I also have a .changed directory that has timestamps of the last time the files were uploaded to the device. This way you save a file. run make and it only copies the files that changed. Plug in a new ESP8266 and you just make clean and it’ll upload everything again

make wifi will install and run the wifi setup file. I didn’t check that file in but it basically does a

wifi.sta.config({ssid="<YOUR SSID>", pwd="<YOUR WIFI PASSWORD>"})


I made this as simple as possible to prevent boot loops. I also don’t call ping.lua if you pull GPIO0 high


This connects to the wifi, opens a specific IP address on port 8080 and issues a POST request. I send the mac address of the ESP01 and also the current battery level. Then I shutdown the ESP01 if the connection works or fails.


A utility method to url ecode a lua table.

This is running on my mac inside the house. it reads .ifttt.key which has my webhook key in it.


Eventually I’ll use a small 18650 battery to power this, but while that’s shipping I’m using this huge honkin old UPS SLA battery and a variable DC2DC voltage board to get 3.3V out.

battery power

Well the reed switches I had ordered almost a year ago were “Normally Closed” and for my design I wanted “Normally Open” so I spent more than I should have on these.

I have two reed switches so that when I’m checking the mail by unlocking the bottom part, opening the top part to see if any mail is still in there doesn’t send an alert. The switches are in series and the bottom one is normally closed and the top one normally open. The bottom door needs to be closed and the top door open for the ESP01 to power up. My battery powered gluegun was pretty useful here.

mailbox with reed switches reed switches detail

I was pretty pleased with myself at this point and it was working well. Until I went to show it to the family and then nothing worked. Seems the wifi signal is just a little bit too weak down at the mailbox. So I enabled wifi on an airport express which is closer and that didn’t super work. So I put the ESP01 on the end of a really long piece of cat5 cable and ran it up the driveway a bit. It’s less than ideal, but hopefully the ESP07 and antenna will get a nice strong signal. Of course the long wire had some voltage drop so I had to bump up the voltage on the DC2DC unit so it was 3.3v at the ESP01 end.

Setting up IFTTT was sorta easy, I find the UI very confusing, but finally got a webhook and a phone app notification working.

Here’s the end result:

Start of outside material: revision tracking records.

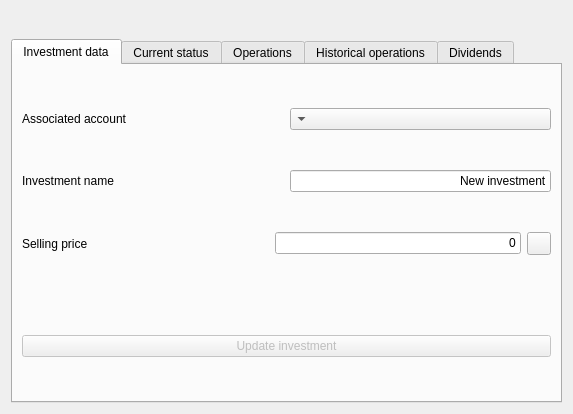
First picture: the form in ui/frmInvestmentReport.ui, repository turulomio/xulpymoney, before the edit.
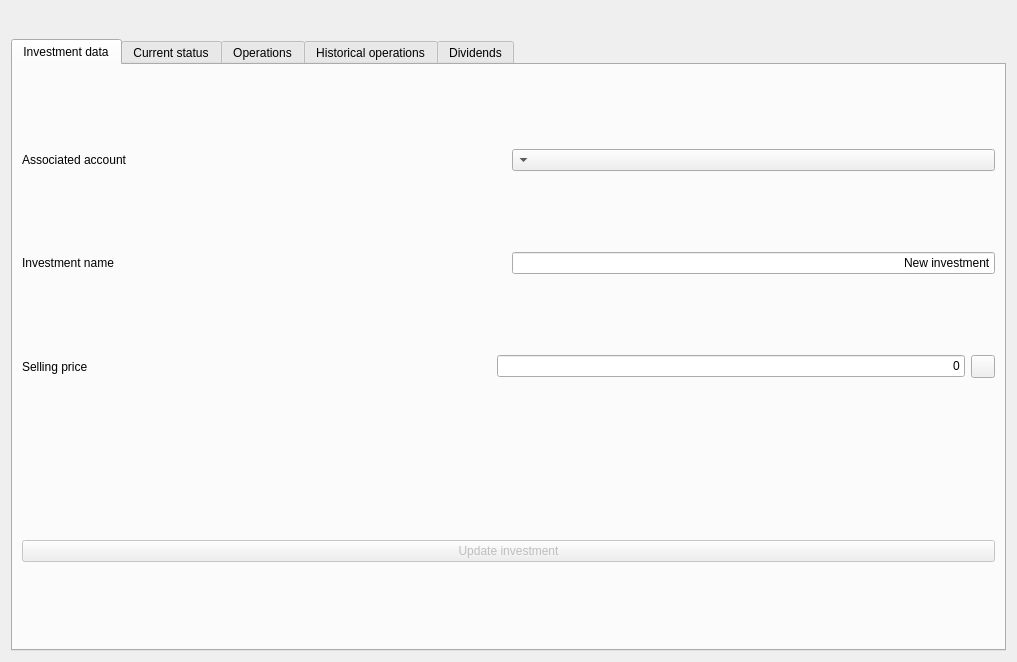
Second picture: the form after the edit. Icons and pictures are not drawn. Custom widgets are drawn as their Qt base class.

What changed in the file:
```diff
--- a/ui/frmInvestmentReport.ui
+++ b/ui/frmInvestmentReport.ui
@@ -9,8 +9,8 @@
    <rect>
     <x>0</x>
     <y>0</y>
-    <width>573</width>
-    <height>414</height>
+    <width>1017</width>
+    <height>662</height>
    </rect>
   </property>
   <property name="windowTitle">
```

You've got mail!

Shopping list

This was my first project so I didn’t have a lot of things I needed. I made do with what I had, but also have a lot more coming. Since most of this stuff is coming from China and is so crazy cheap I erred on the side of ordering more than I need. So here’s a list of stuff I bought recently, you might want to buy some of it too.

Stuff to get this project working:

Other stuff you might want:

Amazingly enough I already had capacitors and resistors.

Future ideas

I’ve already got a lot of ideas on how to improve this. Expect a v2 post soon with these in it. I wanted to get this documented first, but I’ve been itching to get this stuff written.

  • use http library
  • reset button,
    • starts http server to update config with a UI
  • choice of one or more actions
    • ping ifttt directly
    • ping server
    • MQTT pings
    • submit config to server for remote updates
    • Ring Chime api (I’m not going to do this, but you might?)

Future Projects

  • Motion sensor to detect packages delivered to my front door. I’ll use this guide but bypass the voltage regulator on that board so the PIR can be powered with the same 3.3V as the ESP. this’ll be able to be powered by a USB charger which will simplify things.
  • Laundry monitor. From this inspiration article I learned about Node Red and MQTT protocol
  • Gate monitor with camera - take a picture when the gate is opened.


while writing this blog post I found this useful for fil in IMG_11*; do magick $fil -resize 400 ${fil/./.sml.}; done to make small versions of the images. Click the images to see the high resolution version.

I also came up with these new copy clipper rules to make nice small urls from long ones copied from the websites. Copy Clipper is one of my favorite things I wrote.